TASK DETAILS | Would you return the entries exactly, with every line intact?

SOURCE MATERIAL START

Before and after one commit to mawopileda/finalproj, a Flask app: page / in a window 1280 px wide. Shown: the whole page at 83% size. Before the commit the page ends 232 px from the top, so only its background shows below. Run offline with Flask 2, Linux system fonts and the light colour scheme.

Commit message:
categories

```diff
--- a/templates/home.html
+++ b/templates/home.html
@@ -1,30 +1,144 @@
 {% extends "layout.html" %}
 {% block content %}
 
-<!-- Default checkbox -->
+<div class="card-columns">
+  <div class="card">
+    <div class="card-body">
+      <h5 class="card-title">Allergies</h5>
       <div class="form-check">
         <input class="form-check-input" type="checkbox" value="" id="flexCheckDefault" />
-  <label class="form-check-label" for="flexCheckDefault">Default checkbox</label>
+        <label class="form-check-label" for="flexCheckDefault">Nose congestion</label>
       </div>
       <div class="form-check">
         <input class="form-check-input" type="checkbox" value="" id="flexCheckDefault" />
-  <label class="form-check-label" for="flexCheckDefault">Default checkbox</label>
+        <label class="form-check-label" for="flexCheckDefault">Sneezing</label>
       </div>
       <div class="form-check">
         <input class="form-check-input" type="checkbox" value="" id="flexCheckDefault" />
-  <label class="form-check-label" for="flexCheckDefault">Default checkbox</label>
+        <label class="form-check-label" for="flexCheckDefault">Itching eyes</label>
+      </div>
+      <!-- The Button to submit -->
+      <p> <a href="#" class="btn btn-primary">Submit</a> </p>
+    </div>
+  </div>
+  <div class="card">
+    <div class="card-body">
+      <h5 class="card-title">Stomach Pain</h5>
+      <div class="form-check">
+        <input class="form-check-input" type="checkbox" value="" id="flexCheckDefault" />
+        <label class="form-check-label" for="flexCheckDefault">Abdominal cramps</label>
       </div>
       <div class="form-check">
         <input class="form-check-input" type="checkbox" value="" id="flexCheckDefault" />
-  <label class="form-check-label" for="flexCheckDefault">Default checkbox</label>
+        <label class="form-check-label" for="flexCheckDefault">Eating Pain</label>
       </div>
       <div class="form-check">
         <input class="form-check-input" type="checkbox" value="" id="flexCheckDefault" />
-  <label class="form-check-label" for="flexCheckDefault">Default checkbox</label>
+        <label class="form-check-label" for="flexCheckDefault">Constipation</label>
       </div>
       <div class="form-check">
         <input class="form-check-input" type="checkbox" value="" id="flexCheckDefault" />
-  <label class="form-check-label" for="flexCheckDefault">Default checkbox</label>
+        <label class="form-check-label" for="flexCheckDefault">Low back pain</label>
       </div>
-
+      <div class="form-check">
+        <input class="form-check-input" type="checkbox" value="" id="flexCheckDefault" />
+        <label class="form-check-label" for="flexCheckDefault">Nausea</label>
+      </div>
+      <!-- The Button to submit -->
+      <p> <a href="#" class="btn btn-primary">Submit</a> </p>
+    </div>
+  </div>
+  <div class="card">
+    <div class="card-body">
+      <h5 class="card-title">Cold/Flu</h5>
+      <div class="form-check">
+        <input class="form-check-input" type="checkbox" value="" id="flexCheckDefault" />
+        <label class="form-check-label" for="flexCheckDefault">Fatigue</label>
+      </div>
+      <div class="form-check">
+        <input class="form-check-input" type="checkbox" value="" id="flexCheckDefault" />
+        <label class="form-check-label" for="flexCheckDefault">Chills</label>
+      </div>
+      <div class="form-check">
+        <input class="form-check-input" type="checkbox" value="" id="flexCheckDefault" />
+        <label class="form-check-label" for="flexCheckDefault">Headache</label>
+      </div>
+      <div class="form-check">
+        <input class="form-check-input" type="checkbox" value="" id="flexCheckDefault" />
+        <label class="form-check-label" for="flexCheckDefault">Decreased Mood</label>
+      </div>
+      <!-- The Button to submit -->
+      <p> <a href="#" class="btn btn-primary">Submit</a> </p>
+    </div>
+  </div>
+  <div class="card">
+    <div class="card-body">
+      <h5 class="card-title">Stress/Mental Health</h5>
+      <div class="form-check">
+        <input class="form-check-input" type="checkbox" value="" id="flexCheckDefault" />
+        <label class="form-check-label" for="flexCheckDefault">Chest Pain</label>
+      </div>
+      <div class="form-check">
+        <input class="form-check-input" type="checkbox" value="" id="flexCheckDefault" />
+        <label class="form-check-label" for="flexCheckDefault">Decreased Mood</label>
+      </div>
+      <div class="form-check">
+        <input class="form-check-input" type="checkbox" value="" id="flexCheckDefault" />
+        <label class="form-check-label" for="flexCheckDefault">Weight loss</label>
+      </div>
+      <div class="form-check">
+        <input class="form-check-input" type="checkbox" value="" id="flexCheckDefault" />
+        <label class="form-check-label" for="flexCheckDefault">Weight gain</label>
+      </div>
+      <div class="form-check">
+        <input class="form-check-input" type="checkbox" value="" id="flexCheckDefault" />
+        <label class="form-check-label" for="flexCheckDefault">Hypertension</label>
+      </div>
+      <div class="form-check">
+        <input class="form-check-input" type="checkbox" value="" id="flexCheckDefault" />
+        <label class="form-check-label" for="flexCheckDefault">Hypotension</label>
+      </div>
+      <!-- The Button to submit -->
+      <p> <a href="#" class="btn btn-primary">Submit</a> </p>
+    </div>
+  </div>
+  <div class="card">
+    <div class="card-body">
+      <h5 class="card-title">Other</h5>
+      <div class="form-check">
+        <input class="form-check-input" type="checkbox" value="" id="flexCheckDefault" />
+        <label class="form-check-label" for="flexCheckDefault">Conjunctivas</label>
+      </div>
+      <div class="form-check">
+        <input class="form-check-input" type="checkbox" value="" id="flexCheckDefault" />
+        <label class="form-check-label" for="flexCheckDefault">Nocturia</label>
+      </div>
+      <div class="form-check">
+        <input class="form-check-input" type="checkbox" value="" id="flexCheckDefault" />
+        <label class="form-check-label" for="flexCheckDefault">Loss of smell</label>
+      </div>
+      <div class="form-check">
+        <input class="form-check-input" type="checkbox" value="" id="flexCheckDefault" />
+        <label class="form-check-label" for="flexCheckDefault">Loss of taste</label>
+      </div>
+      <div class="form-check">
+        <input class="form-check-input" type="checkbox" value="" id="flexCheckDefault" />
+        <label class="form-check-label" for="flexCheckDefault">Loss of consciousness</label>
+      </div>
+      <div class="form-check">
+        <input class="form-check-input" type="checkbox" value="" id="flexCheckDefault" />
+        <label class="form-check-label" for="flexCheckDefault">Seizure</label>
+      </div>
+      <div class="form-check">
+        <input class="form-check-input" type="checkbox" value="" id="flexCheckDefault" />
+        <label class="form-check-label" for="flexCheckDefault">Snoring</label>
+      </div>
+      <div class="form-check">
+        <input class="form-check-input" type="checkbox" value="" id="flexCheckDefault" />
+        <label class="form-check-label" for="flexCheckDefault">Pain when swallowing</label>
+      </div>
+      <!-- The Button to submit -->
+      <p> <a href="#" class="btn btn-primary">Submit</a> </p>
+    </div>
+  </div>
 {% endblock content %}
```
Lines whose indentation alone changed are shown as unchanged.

SOURCE MATERIAL END

RESULT FOR THIS TASK |
Before and after one commit to mawopileda/finalproj, a Flask app: page / in a window 1280 px wide. Shown: the whole page at 83% size. Before the commit the page ends 232 px from the top, so only its background shows below. Run offline with Flask 2, Linux system fonts and the light colour scheme.

Commit message:
categories

```diff
--- a/templates/home.html
+++ b/templates/home.html
@@ -1,30 +1,144 @@
 {% extends "layout.html" %}
 {% block content %}
 
-<!-- Default checkbox -->
+<div class="card-columns">
+  <div class="card">
+    <div class="card-body">
+      <h5 class="card-title">Allergies</h5>
       <div class="form-check">
         <input class="form-check-input" type="checkbox" value="" id="flexCheckDefault" />
-  <label class="form-check-label" for="flexCheckDefault">Default checkbox</label>
+        <label class="form-check-label" for="flexCheckDefault">Nose congestion</label>
       </div>
       <div class="form-check">
         <input class="form-check-input" type="checkbox" value="" id="flexCheckDefault" />
-  <label class="form-check-label" for="flexCheckDefault">Default checkbox</label>
+        <label class="form-check-label" for="flexCheckDefault">Sneezing</label>
       </div>
       <div class="form-check">
         <input class="form-check-input" type="checkbox" value="" id="flexCheckDefault" />
-  <label class="form-check-label" for="flexCheckDefault">Default checkbox</label>
+        <label class="form-check-label" for="flexCheckDefault">Itching eyes</label>
+      </div>
+      <!-- The Button to submit -->
+      <p> <a href="#" class="btn btn-primary">Submit</a> </p>
+    </div>
+  </div>
+  <div class="card">
+    <div class="card-body">
+      <h5 class="card-title">Stomach Pain</h5>
+      <div class="form-check">
+        <input class="form-check-input" type="checkbox" value="" id="flexCheckDefault" />
+        <label class="form-check-label" for="flexCheckDefault">Abdominal cramps</label>
       </div>
       <div class="form-check">
         <input class="form-check-input" type="checkbox" value="" id="flexCheckDefault" />
-  <label class="form-check-label" for="flexCheckDefault">Default checkbox</label>
+        <label class="form-check-label" for="flexCheckDefault">Eating Pain</label>
       </div>
       <div class="form-check">
         <input class="form-check-input" type="checkbox" value="" id="flexCheckDefault" />
-  <label class="form-check-label" for="flexCheckDefault">Default checkbox</label>
+        <label class="form-check-label" for="flexCheckDefault">Constipation</label>
       </div>
       <div class="form-check">
         <input class="form-check-input" type="checkbox" value="" id="flexCheckDefault" />
-  <label class="form-check-label" for="flexCheckDefault">Default checkbox</label>
+        <label class="form-check-label" for="flexCheckDefault">Low back pain</label>
       </div>
-
+      <div class="form-check">
+        <input class="form-check-input" type="checkbox" value="" id="flexCheckDefault" />
+        <label class="form-check-label" for="flexCheckDefault">Nausea</label>
+      </div>
+      <!-- The Button to submit -->
+      <p> <a href="#" class="btn btn-primary">Submit</a> </p>
+    </div>
+  </div>
+  <div class="card">
+    <div class="card-body">
+      <h5 class="card-title">Cold/Flu</h5>
+      <div class="form-check">
+        <input class="form-check-input" type="checkbox" value="" id="flexCheckDefault" />
+        <label class="form-check-label" for="flexCheckDefault">Fatigue</label>
+      </div>
+      <div class="form-check">
+        <input class="form-check-input" type="checkbox" value="" id="flexCheckDefault" />
+        <label class="form-check-label" for="flexCheckDefault">Chills</label>
+      </div>
+      <div class="form-check">
+        <input class="form-check-input" type="checkbox" value="" id="flexCheckDefault" />
+        <label class="form-check-label" for="flexCheckDefault">Headache</label>
+      </div>
+      <div class="form-check">
+        <input class="form-check-input" type="checkbox" value="" id="flexCheckDefault" />
+        <label class="form-check-label" for="flexCheckDefault">Decreased Mood</label>
+      </div>
+      <!-- The Button to submit -->
+      <p> <a href="#" class="btn btn-primary">Submit</a> </p>
+    </div>
+  </div>
+  <div class="card">
+    <div class="card-body">
+      <h5 class="card-title">Stress/Mental Health</h5>
+      <div class="form-check">
+        <input class="form-check-input" type="checkbox" value="" id="flexCheckDefault" />
+        <label class="form-check-label" for="flexCheckDefault">Chest Pain</label>
+      </div>
+      <div class="form-check">
+        <input class="form-check-input" type="checkbox" value="" id="flexCheckDefault" />
+        <label class="form-check-label" for="flexCheckDefault">Decreased Mood</label>
+      </div>
+      <div class="form-check">
+        <input class="form-check-input" type="checkbox" value="" id="flexCheckDefault" />
+        <label class="form-check-label" for="flexCheckDefault">Weight loss</label>
+      </div>
+      <div class="form-check">
+        <input class="form-check-input" type="checkbox" value="" id="flexCheckDefault" />
+        <label class="form-check-label" for="flexCheckDefault">Weight gain</label>
+      </div>
+      <div class="form-check">
+        <input class="form-check-input" type="checkbox" value="" id="flexCheckDefault" />
+        <label class="form-check-label" for="flexCheckDefault">Hypertension</label>
+      </div>
+      <div class="form-check">
+        <input class="form-check-input" type="checkbox" value="" id="flexCheckDefault" />
+        <label class="form-check-label" for="flexCheckDefault">Hypotension</label>
+      </div>
+      <!-- The Button to submit -->
+      <p> <a href="#" class="btn btn-primary">Submit</a> </p>
+    </div>
+  </div>
+  <div class="card">
+    <div class="card-body">
+      <h5 class="card-title">Other</h5>
+      <div class="form-check">
+        <input class="form-check-input" type="checkbox" value="" id="flexCheckDefault" />
+        <label class="form-check-label" for="flexCheckDefault">Conjunctivas</label>
+      </div>
+      <div class="form-check">
+        <input class="form-check-input" type="checkbox" value="" id="flexCheckDefault" />
+        <label class="form-check-label" for="flexCheckDefault">Nocturia</label>
+      </div>
+      <div class="form-check">
+        <input class="form-check-input" type="checkbox" value="" id="flexCheckDefault" />
+        <label class="form-check-label" for="flexCheckDefault">Loss of smell</label>
+      </div>
+      <div class="form-check">
+        <input class="form-check-input" type="checkbox" value="" id="flexCheckDefault" />
+        <label class="form-check-label" for="flexCheckDefault">Loss of taste</label>
+      </div>
+      <div class="form-check">
+        <input class="form-check-input" type="checkbox" value="" id="flexCheckDefault" />
+        <label class="form-check-label" for="flexCheckDefault">Loss of consciousness</label>
+      </div>
+      <div class="form-check">
+        <input class="form-check-input" type="checkbox" value="" id="flexCheckDefault" />
+        <label class="form-check-label" for="flexCheckDefault">Seizure</label>
+      </div>
+      <div class="form-check">
+        <input class="form-check-input" type="checkbox" value="" id="flexCheckDefault" />
+        <label class="form-check-label" for="flexCheckDefault">Snoring</label>
+      </div>
+      <div class="form-check">
+        <input class="form-check-input" type="checkbox" value="" id="flexCheckDefault" />
+        <label class="form-check-label" for="flexCheckDefault">Pain when swallowing</label>
+      </div>
+      <!-- The Button to submit -->
+      <p> <a href="#" class="btn btn-primary">Submit</a> </p>
+    </div>
+  </div>
 {% endblock content %}
```
Lines whose indentation alone changed are shown as unchanged.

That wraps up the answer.